José Cuní’s paintings were well received in Spain and abroad, appearing at the 1962 Venice Biennial, the 1962 and 1963 Tokyo Biennials, Arte de America y España and the Alexandria Biennial, also in 1963, among other venues. He won the Spanish Premio Nacional del Grabado in 1963 and one of his encaustic paintings won the First Prize at the Exposición Nacional de Bellas Artesin 1966. His works are in the collections of the Museum of Modern Art, New York, the Museo Nacional Reina Sofia, Madrid and the Museo de Arte Abstracto Español in Cuenca, and many more. However, the groundbreaking qualities of José’s rediscovery of Greco-Roman techniques were largely silenced and hidden in the international art world. It fell to his sons, Pedro and Jorge, to carry on his efforts.
Pedro Cuní, a painter himself, and his brother Jorge, an architect and conservationist, felt that their father had, for the first time since the fall of the Roman Empire, developed water-soluble encaustic paints that can be used just as they were by Greco- Roman artists. The technique, lost in the early Middle Ages, had remained unknown despite fruitless efforts from the Renaissance onwards, inducing an attempt by Leonardo da Vinci.
In 1989, Jorge Cuní received a Fulbright scholarship to carry out chemical studies of the Roman wall painting at the Smithsonian Museum Conservation Institute, Washington, D.C. His research analyzed — via gas chromatography, mass spectrometry and infrared spectrometry — samples of Roman wall paintings from IvIericiaand CompIutum (Spain) and Marsala (Italy). The results, which indicated that all samples studied were painted with water- soluble encaustic, were published in 1993 by the Archivo Español de Arqueología.
For his part, Pedro, an artist and painting instructor at The Cooper Union and Parsons School of Design, began to carry out chemical studies at The Cooper Union for the Advancement of Science and Art in New York, under the supervision and guidance of Chairman John Bové and Professor Ruben Savizky of the Chemistry Department. Savizky and Pedro, with the help of Cooper Union students (Priscilla Paul, Michael Cerro, James Lee, and Bridle Eisen) compared Jose Cuní’s formula to samples, donated by the Brooklyn Museum from Roman wall paintings at Ampurias, Marsala and Baelo Claudia (Spain) and to a sample from a Fayum painting on wood. Their research indicated that Roman paintings on wall and wood were done with rile same painting technique of beeswax and potassium soap.

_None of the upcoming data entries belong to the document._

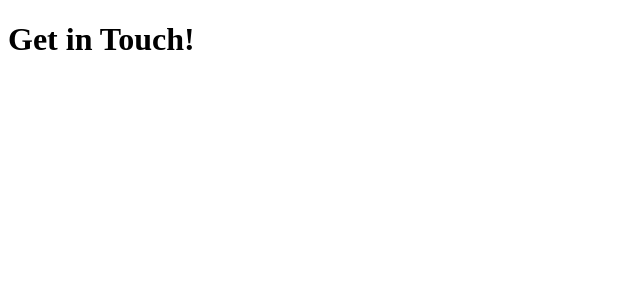
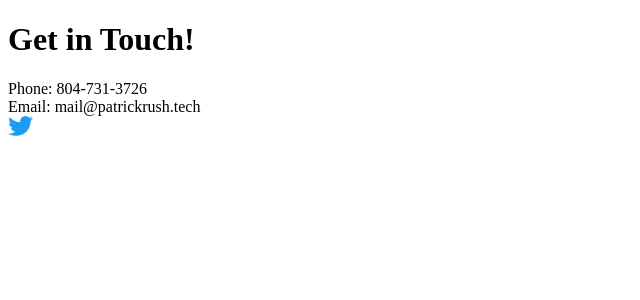
Before and after one commit to patrick-rush/nextjs-blog, a Next.js app: page /contact in a window 1280 px wide. Shown: the top 300 px of the page, without its empty margins (0-640 px from the left). Built offline with nearby package versions, Linux system fonts and the light colour scheme.

Commit message:
build out contact page

```diff
--- a/pages/contact.js
+++ b/pages/contact.js
@@ -1,3 +1,19 @@
+import Image from 'next/image'
+
 export default function Contact() {
-    return <h1>Get in Touch!</h1>
+    return (
+		<div>
+			<h1>Get in Touch!</h1>
+			<div>
+				<div>Phone: 804-731-3726</div>
+				<div>Email: mail@patrickrush.tech</div>
+				<Image
+					src="/images/2021-twitter-logo-blue.png"
+					height={20}
+					width={25}
+					alt="Twitter"
+				/>
+			</div>
+		</div>
+	)
 }
```
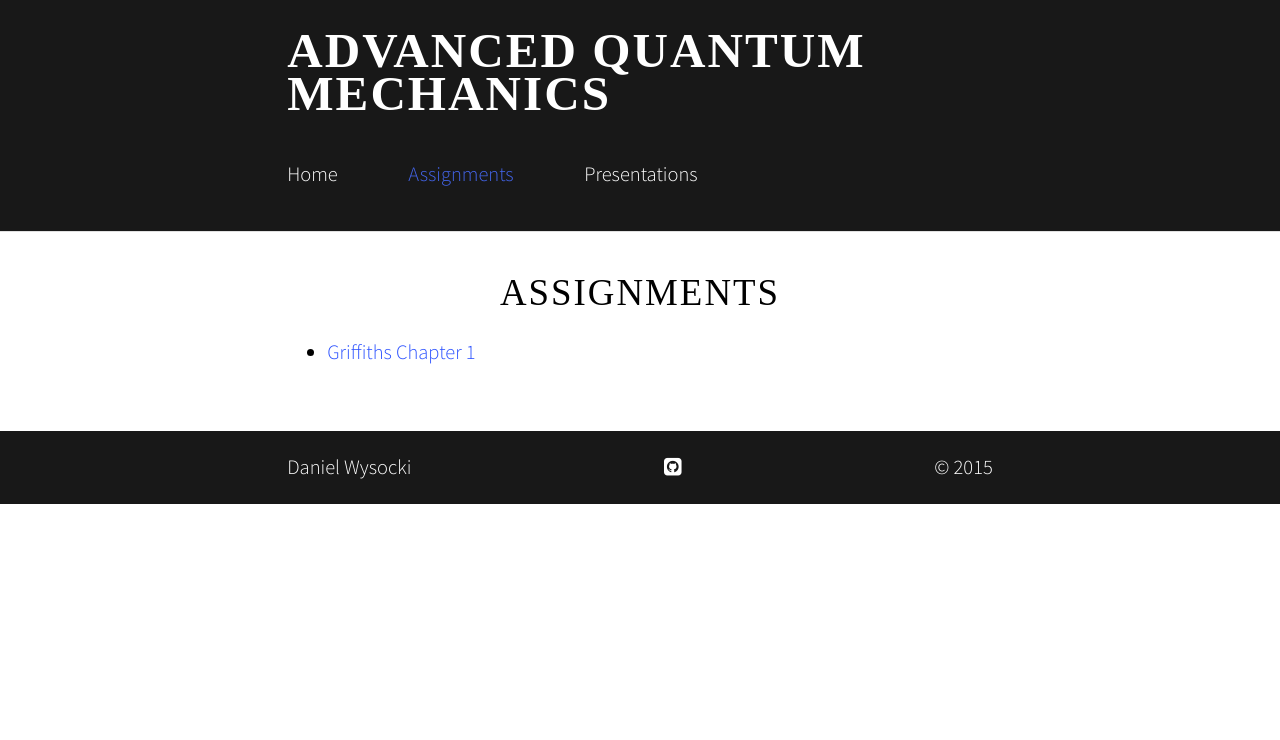
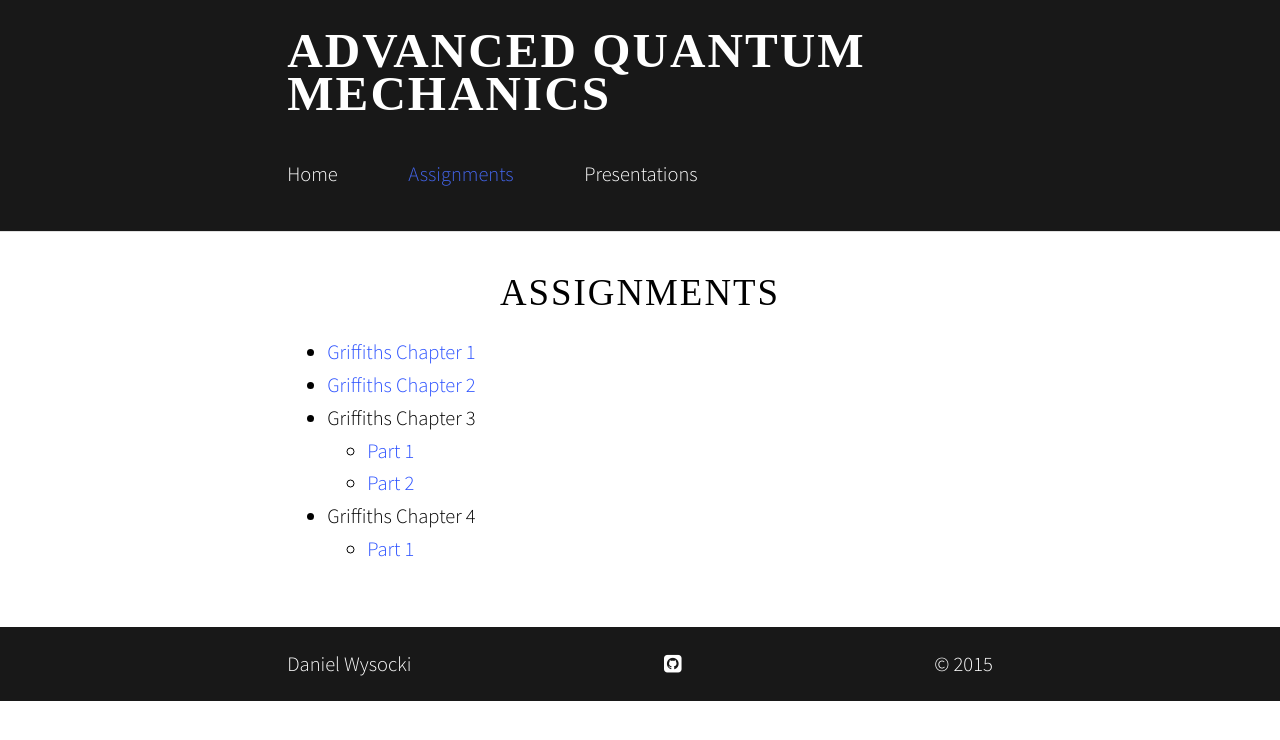
Before and after one commit to dwysocki/phy437, a Jekyll site: the page built from assignments.md, in a window 1280 px wide. Shown: the top 740 px of the page. Built offline with Jekyll 4.4.1, drawn with Linux system fonts in a browser that asks for light colours; nearby versions of some CDN libraries; some web fonts are replaced.

Commit message:
Updating assignments

```diff
--- a/assignments.md
+++ b/assignments.md
@@ -2,4 +2,15 @@
 title: Assignments
 ---
 
-- [Griffiths Chapter 1]({{ site.baseurl }}/assets/griffiths_ch1.pdf)
+- [Griffiths Chapter 1](
+    {{ site.baseurl }}/assets/assignments/griffiths_ch1.pdf)
+- [Griffiths Chapter 2](
+    {{ site.baseurl }}/assets/assignments/griffiths_ch2.pdf)
+- Griffiths Chapter 3
+  - [Part 1](
+      {{ site.baseurl }}/assets/assignments/griffiths_ch3_1.pdf)
+  - [Part 2](
+      {{ site.baseurl }}/assets/assignments/griffiths_ch3_2.pdf)
+- Griffiths Chapter 4
+  - [Part 1](
+      {{ site.baseurl }}/assets/assignments/griffiths_ch4_1.pdf)
```
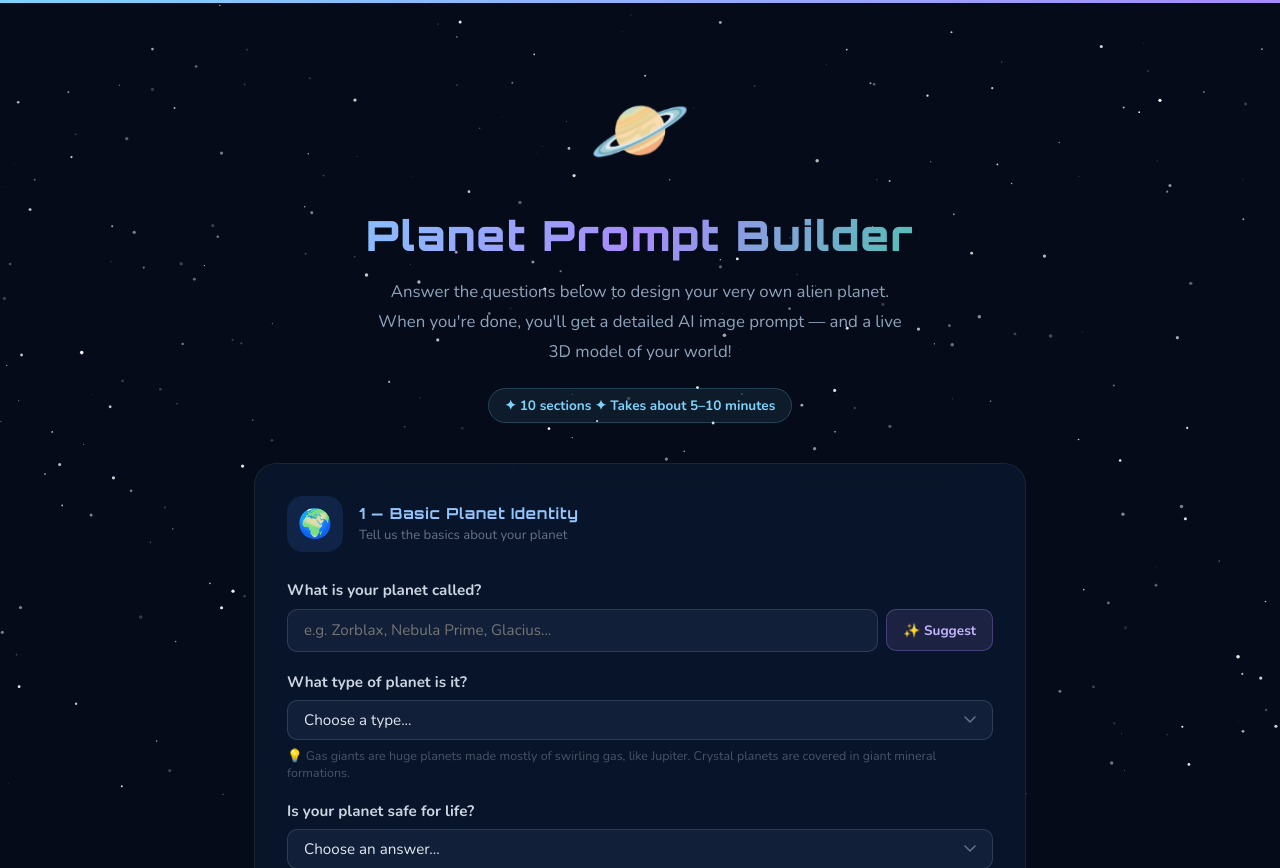
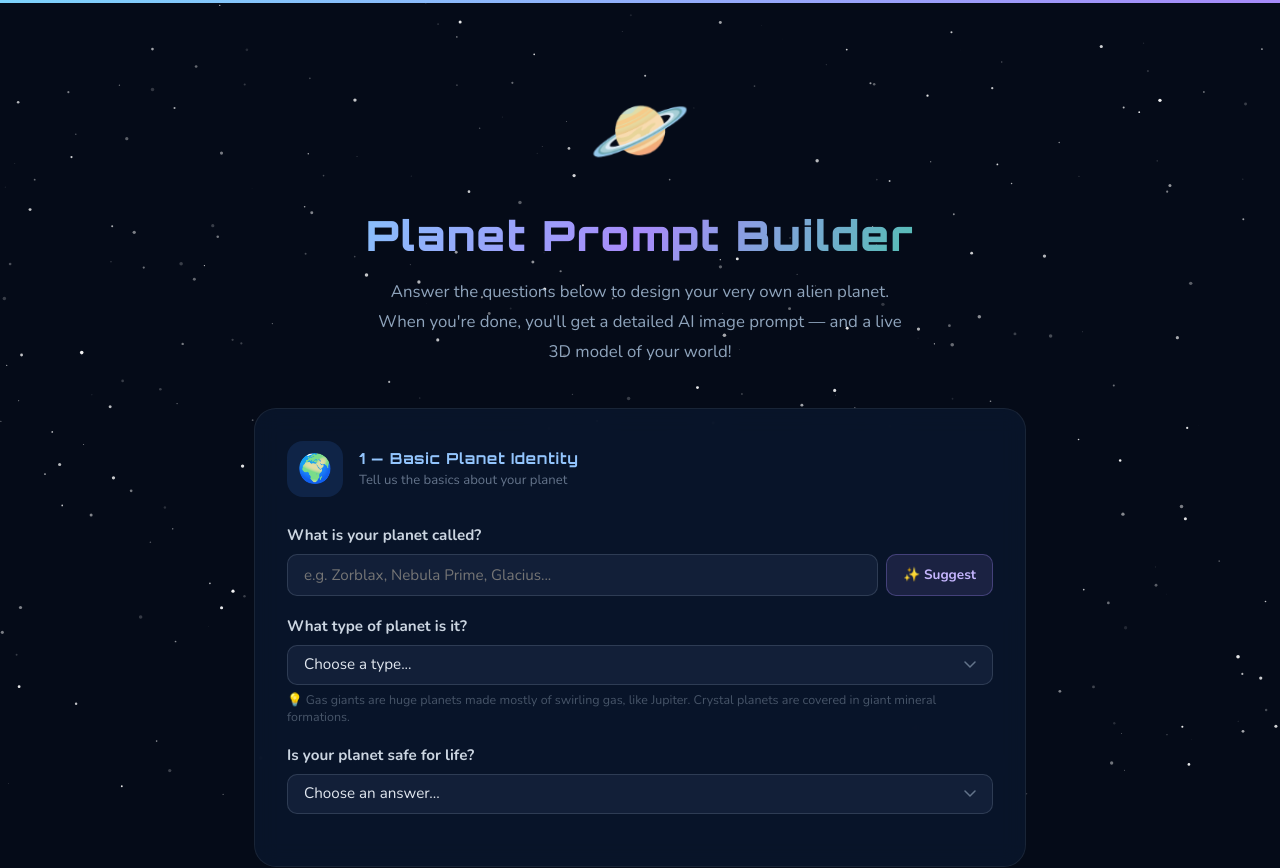
Before and after one commit to lord-buttock/planet-builder, a Flask app: page / in a window 1280 px wide. Shown: the top 868 px of the page. Run offline with Flask 3, Linux system fonts and the light colour scheme; some libraries are stand-ins or nearby versions.

Commit message:
Remove '10 sections · Takes about 5-10 minutes' hint text
Co-Authored-By: Claude Sonnet 4.6 <noreply@anthropic.com>

```diff
--- a/templates/index.html
+++ b/templates/index.html
@@ -252,7 +252,6 @@ select option{background:#0d1f38;color:#e2e8f0;}
   <span class="hero-emoji">🪐</span>
   <h1>Planet Prompt Builder</h1>
   <p>Answer the questions below to design your very own alien planet. When you're done, you'll get a detailed AI image prompt — and a live 3D model of your world!</p>
-  <div class="steps-hint">✦ 10 sections ✦ Takes about 5–10 minutes</div>
 </div>
 
 <div class="card t-blue">
```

Taken together with the chemical studies by Jorge Cuní at the Smithsonian, they inferred that the painting technique used by Greco-Roman artists on walls, wood and canvas was indeed consistent with their father’s reformulated encaustic paint.
50 years of dedication had finally paid off – José had proven his theory to be right.
José passed away peacefully on Saturday in Madrid.
Now it is on all of us – you, the artists, the Cuní children and us as a distributor – to make sure his legacy will live on forever.
Rest in peace, José. Watersoluble Encaustic is back for good.